In the short break before the next performance, guests were invited to enjoy sweet and savoury food made by the North African women’s cooking group. Tables were laid full of items on each side of the room, and there was also a fragrant hot tea served. It was all delicious and I wished I hadn’t eaten my dinner beforehand!
The Southside Symphony then took to their seats on the stage, a talented, diverse collective of six musicians, each of whom impressively moved between different instruments or roles. The performance began with a poem by resident poet Ghazi Hussein titled ‘I am an interesting file’ which reflected on his experience of racism by airport security. He managed to balance the grave seriousness of the issue with his charismatic and humorous performance and had the audience applauding loudly.
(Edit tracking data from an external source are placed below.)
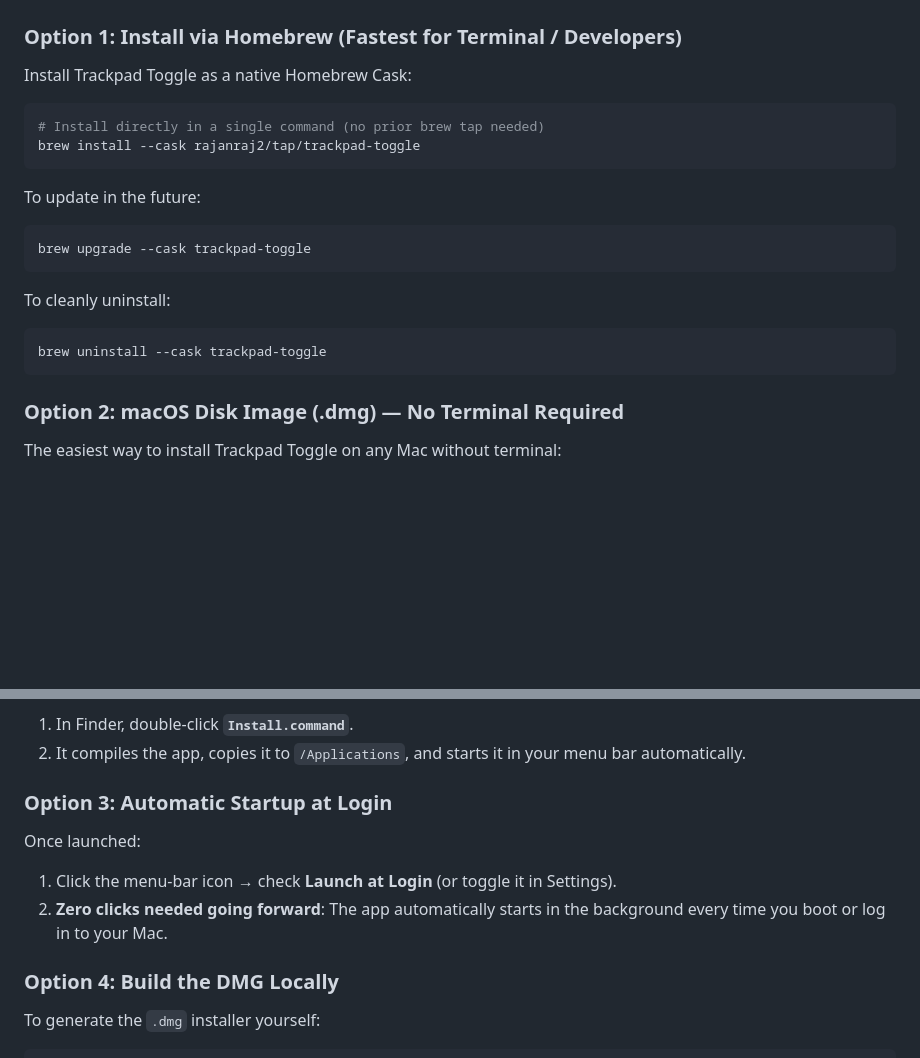
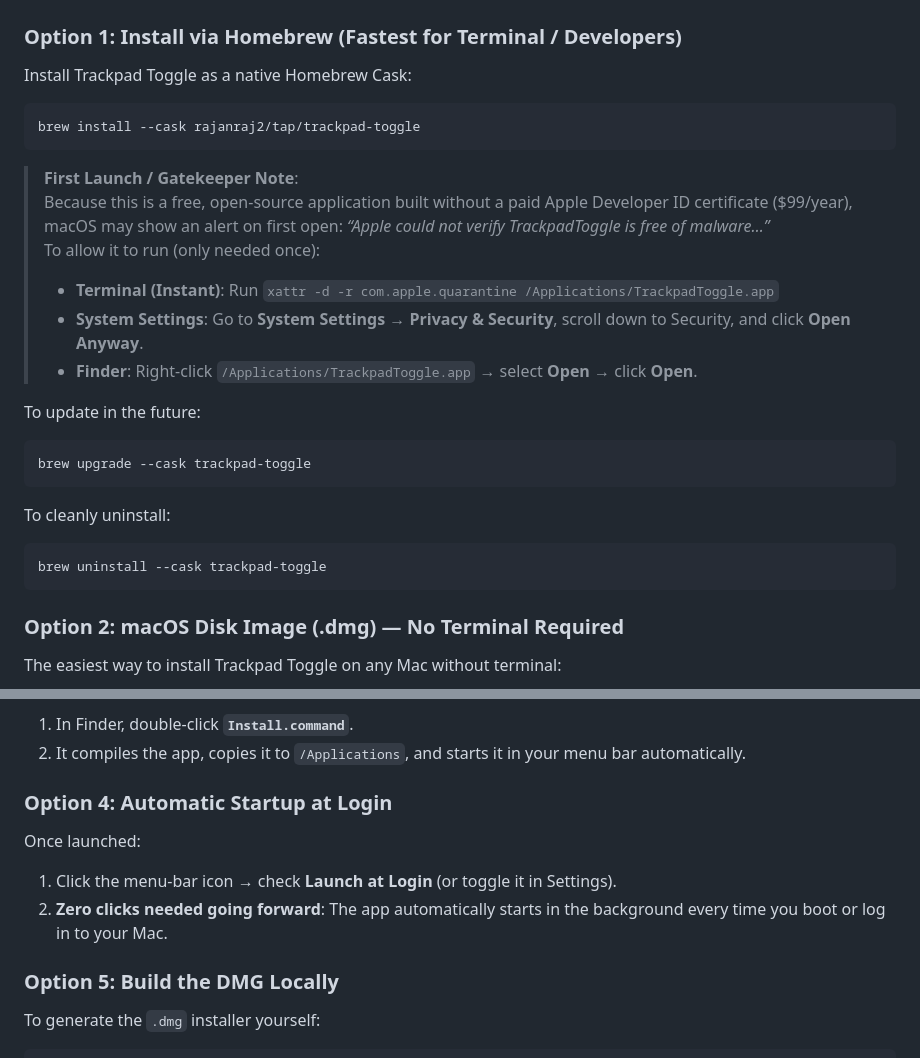
Before and after one commit to rajanraj2/trackpad-toggle, a Markdown page: README.md, 2 parts joined by grey strips. Drawn GitHub-style; blank space fills up the shorter version.

Commit message:
Update README with Homebrew Gatekeeper instructions and clean up install command

````diff
--- a/README.md
+++ b/README.md
@@ -27,9 +27,15 @@ A lightweight native macOS menu-bar utility that lets you disable and re-enable
 Install Trackpad Toggle as a native Homebrew Cask:
 
 ```bash
-# Install directly in a single command (no prior brew tap needed)
 brew install --cask rajanraj2/tap/trackpad-toggle
 ```
+
+> **First Launch / Gatekeeper Note**:
+> Because this is a free, open-source application built without a paid Apple Developer ID certificate ($99/year), macOS may show an alert on first open: *“Apple could not verify TrackpadToggle is free of malware…”*
+> To allow it to run (only needed once):
+> - **Terminal (Instant)**: Run `xattr -d -r com.apple.quarantine /Applications/TrackpadToggle.app`
+> - **System Settings**: Go to **System Settings → Privacy & Security**, scroll down to Security, and click **Open Anyway**.
+> - **Finder**: Right-click `/Applications/TrackpadToggle.app` → select **Open** → click **Open**.
 
 To update in the future:
 ```bash
@@ -40,7 +46,6 @@ To cleanly uninstall:
 ```bash
 brew uninstall --cask trackpad-toggle
 ```
-
 ### Option 2: macOS Disk Image (.dmg) — No Terminal Required
 
 The easiest way to install Trackpad Toggle on any Mac without terminal:
@@ -59,13 +64,13 @@ If you cloned this repository locally:
 1. In Finder, double-click **`Install.command`**.
 2. It compiles the app, copies it to `/Applications`, and starts it in your menu bar automatically.
 
-### Option 3: Automatic Startup at Login
+### Option 4: Automatic Startup at Login
 
 Once launched:
 1. Click the menu-bar icon → check **Launch at Login** (or toggle it in Settings).
 2. **Zero clicks needed going forward**: The app automatically starts in the background every time you boot or log in to your Mac.
 
-### Option 4: Build the DMG Locally
+### Option 5: Build the DMG Locally
 
 To generate the `.dmg` installer yourself:
 ```bash
````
The Symphony then began to play, just the gentle sound of fiddles at first, but the performance quickly built into uplifting songs it was near impossible to sit still to. Each song reflected the changing landscape and culture of Scotland and the wider world through time, starting with the industrial revolution, then Irish migration during the famine, the rise of the British Empire, and current day war and famines – each event characterized by waves of migration. The performance beautifully transitioned between deeply moving, slow-paced songs, to fun and cheerful melodies, and even some tap dance and whistling. One piece I found particularly moving was a song composed and sung by Samba Sene, who was born in Senegal and is now settled in Edinburgh. Déséquilibre Sociale, which translates to ‘social imbalance’ is a tribute sung to mourn the young lives lost making ocean crossings, an emotional moment when reflecting on the tragic news from Greece in the last few days.
The whole evening was an educational, inspiring and exciting event to attend. With moments to think and learn, moments of deep reflection and emotion, and moments to dance along to the music in our chairs. The event took me on a global journey through time and left me feeling immensely grateful for the opportunity to celebrate migration.
Read Izzy’s blog on Day 1 of the Festival of Migration here.
Refugee Festival Scotland 2023 runs from 16 – 25 June. Check out what’s on where you are.